For reasons that are not clear, Updike has chosen to subtitle his novel “A Romance.” Marry Me is not a romance in the usual sense of the term, but the exact opposite: a novel of everyday life with no heroic action which, with the exception of some soft-focused lovers’ sentimentality and a somewhat dream-like ending, is told in realistic detail. The story is set in 1962, during the idealistic, optimistic Kennedy “Camelot” period, and this is apparently part of the basis for calling it a romance. However, except for the fact that Jerry is involved in the drawing and production of a series of thirty-second television commercials for the government—animated propaganda pieces espousing the cause of democracy in underdeveloped countries—there is little reference to the time period. Concerned only with their two-family marriage crisis, Updike’s quartet shows no interest in the larger world about them. This indifference to other events, this almost total emphasis on the neurotic and emotional problems of four people, tends to give the novel an unfortunate and uncomfortable resemblance to daytime television drama. To the extent that this is a romance, it is a romance in the more mundane meaning of the term, as it is used in love-story movies and standard women’s magazine fiction.

The novel opens with Jerry and Sally having an idyllic tryst on a beach. Updike is setting up his religious symbolism from the beginning, with Jerry and Sally as Adam and Eve figures, for he has them imagine themselves as “. . . the original man and woman.”

But religion, for Jerry, is not symbolic at all; it is a reality. God and the prospect of heaven are very real to him, but this has done little to relieve his nagging fear of death. His inability to find stability in his religion has helped to lead him into a quest for solace in this...

(The entire section is 1929 words.)


(Literary Masterpieces, Volume 19)

Atlantic. CCXXXVIII, November, 1976, p. 115.

Harper’s Magazine. CCLIII, December, 1976, p. 80.

Nation. CCXXIII, October 30, 1976, p. 437.

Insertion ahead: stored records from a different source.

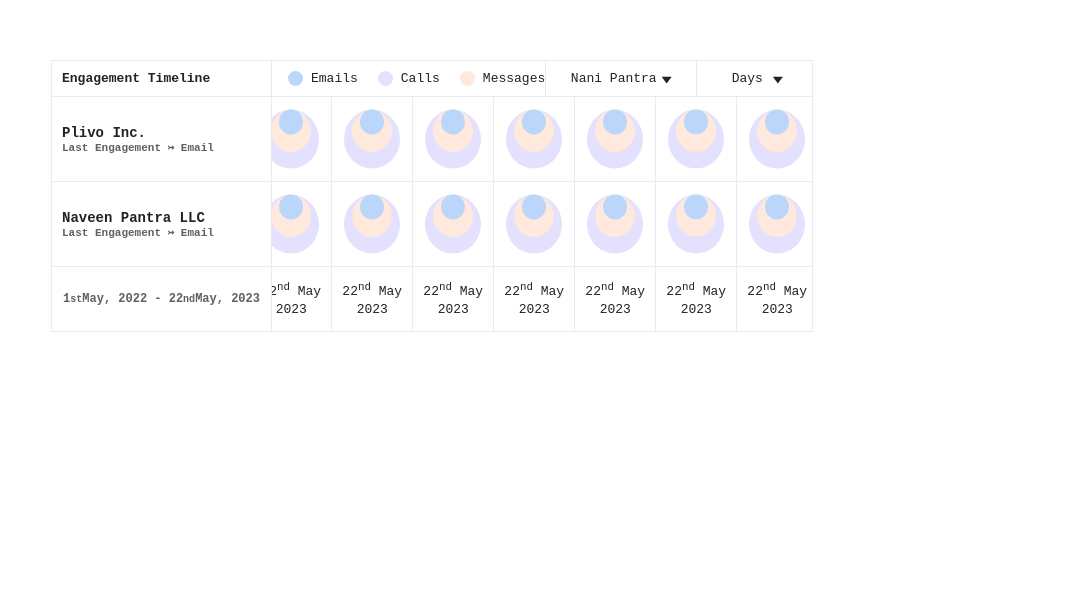
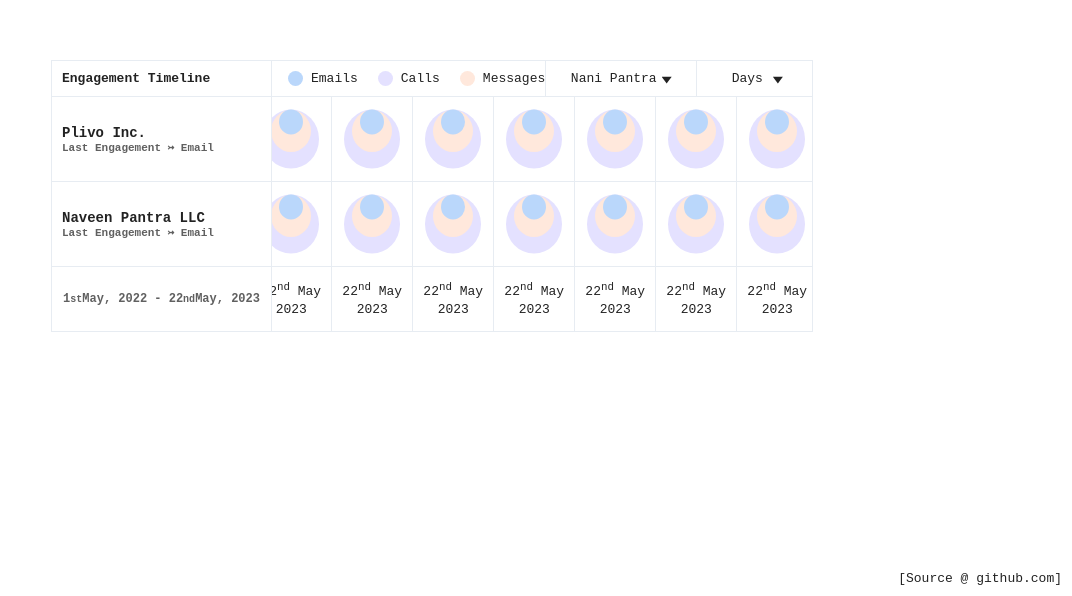
Before and after one commit to NaveenPantra/time-series-bubble-chart, a plain HTML site: page index.html in a window 1280 px wide. Shown: the part 204-800 px from the top of the page, without its empty margins (208-1280 px from the left). Drawn offline with Linux system fonts and the light colour scheme.

Commit message:
added source anchor

```diff
--- a/index.html
+++ b/index.html
@@ -282,5 +282,7 @@
     </div>
   </div>
 </section>
+
+<a class="code-source" href="https://github.com/NaveenPantra/time-series-bubble-chart">[Source @ github.com]</a>
 </body>
 </html>
--- a/style.css
+++ b/style.css
@@ -248,3 +248,16 @@ section {
   align-items: center;
   justify-content: center;
 }
+
+.code-source {
+  position: fixed;
+  bottom: 10px;
+  right: 10px;
+}
+
+a, a:active, a:visited, a:hover {
+  color: #222;
+  font-family: monospace;
+  font-weight: normal;
+  text-decoration: none;
+}
```
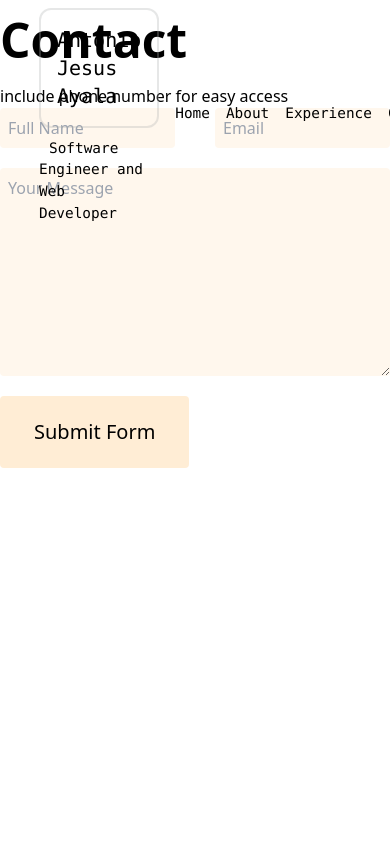
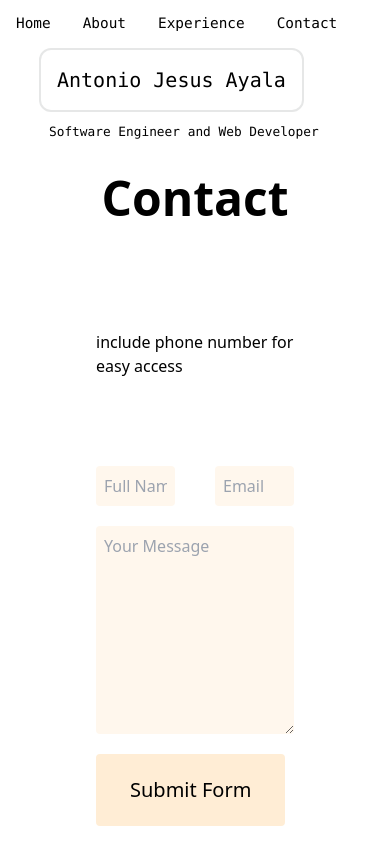
Before and after one commit to antonioclimbs/my-website-portfolio, a Next.js app: page /contact in a window 390 px wide. Shown: the top 864 px of the page. Built offline with nearby package versions, Linux system fonts and the light colour scheme.

Commit message:
got some of the mobile styling to work for header

```diff
--- a/components/header.tsx
+++ b/components/header.tsx
@@ -27,8 +27,6 @@ export default function Header() {
         <Link href='/'>
           <p className='text-xl font-medium'>
             Antonio Jesus Ayala
-            {/* <span className='text-l'> and </span>
-            <code className={styles.code}>Software Engineer</code> */}
           </p>
         </Link>
         <span>
@@ -36,7 +34,7 @@ export default function Header() {
         </span>
       </div>
 
-      <div className="">
+      <div className={styles.mobilepaths}>
         {Object.entries(navItems).map(([path, { name }]) => {
           return (
             <Link
--- a/pages/contact.tsx
+++ b/pages/contact.tsx
@@ -1,5 +1,6 @@
 import type { Metadata } from 'next';
 import Form from './contact/form';
+import styles from '../styles/Home.module.css'
 
 export const metadata: Metadata = {
   title: 'Contact',
@@ -10,7 +11,8 @@ export const dynamic = 'force-dynamic';
 
 export default function ContactPage() {
   return (
-    <section className='w-6xl'>
+    // <section className='w-6xl'>
+    <section className={styles.main}>
       <h1 className="font-bold text-5xl font-serif mb-5">Contact</h1>
       <p>include phone number for easy access</p>
       <Form />
--- a/styles/Header.module.css
+++ b/styles/Header.module.css
@@ -30,7 +30,6 @@
   max-width: var(--max-width);
   width: 100%;
   font-family: var(--font-mono);
-  padding-left: 2rem;
   margin: 0;
   padding-left: 1rem;
 }
@@ -50,63 +49,61 @@
   .paths:hover span {
     background: rgba(var(--path-background), 0.25);
     transform: translateX(4px);
-    /* border: 3px solid inherit; */
   }
 }
 
 
 /* Mobile */
-/* @media (max-width: 700px) {
+@media (max-width: 700px) {
   .content {
     padding: 4rem;
   }
 
   .navbar {
     grid-template-columns: 1fr;
-    margin-bottom: 120px;
-    max-width: 320px;
+    top: 10px;
+    /* margin-bottom: 120px; */
+    /* max-width: 320px; */
     text-align: center;
+    display: flex;
   }
 
   .mainheader {
     font-size: 0.8rem;
+    position: fixed;
+    top: 40px;
   }
 
-  .mainheader a {
-    padding: 1rem;
-  }
-
-  .mainheader p,
   .mainheader div {
     display: flex;
     justify-content: center;
-    position: fixed;
+    position: relative;
     width: 100%;
   }
 
   .mainheader p {
     align-items: center;
     inset: 0 0 auto;
-    padding: 2rem 1rem 1.4rem;
-    border-radius: 0;
-    border: none;
-    border-bottom: 1px solid rgba(var(--callout-border-rgb), 0.25);
-    background: linear-gradient(to bottom,
-        rgba(var(--background-start-rgb), 1),
-        rgba(var(--callout-rgb), 0.5));
-    background-clip: padding-box;
-    backdrop-filter: blur(24px);
+    background: rgba(255, 255, 255, 0);
   }
 
   .mainheader div {
     align-items: flex-end;
     pointer-events: none;
     inset: auto 0 0;
-    padding: 2rem;
+    padding-top: 0;
     height: 200px;
-    background: linear-gradient(to bottom,
-        transparent 0%,
-        rgb(var(--background-end-rgb)) 40%);
-    z-index: 1;
+    background: rgba(255, 255, 255, 0);
   }
-} */
+
+  /* .mobilepaths {
+    width: 100%;
+    justify-content: space-between;
+    padding-left: 1rem;
+  } */
+
+  .paths {
+    margin: 0;
+    padding: 1rem;
+  }
+}
--- a/styles/globals.css
+++ b/styles/globals.css
@@ -99,3 +99,9 @@ a {
     color-scheme: dark;
   }
 }
+
+@media (max-width: 700px) {
+  body {
+    padding-top: 70px;
+  }
+}
```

New Republic. CLXXV, November 27, 1976, p. 22.

New York Times Book Review. October 31, 1976, p. 2.

Saturday Review. IV, November 13, 1976, p. 41.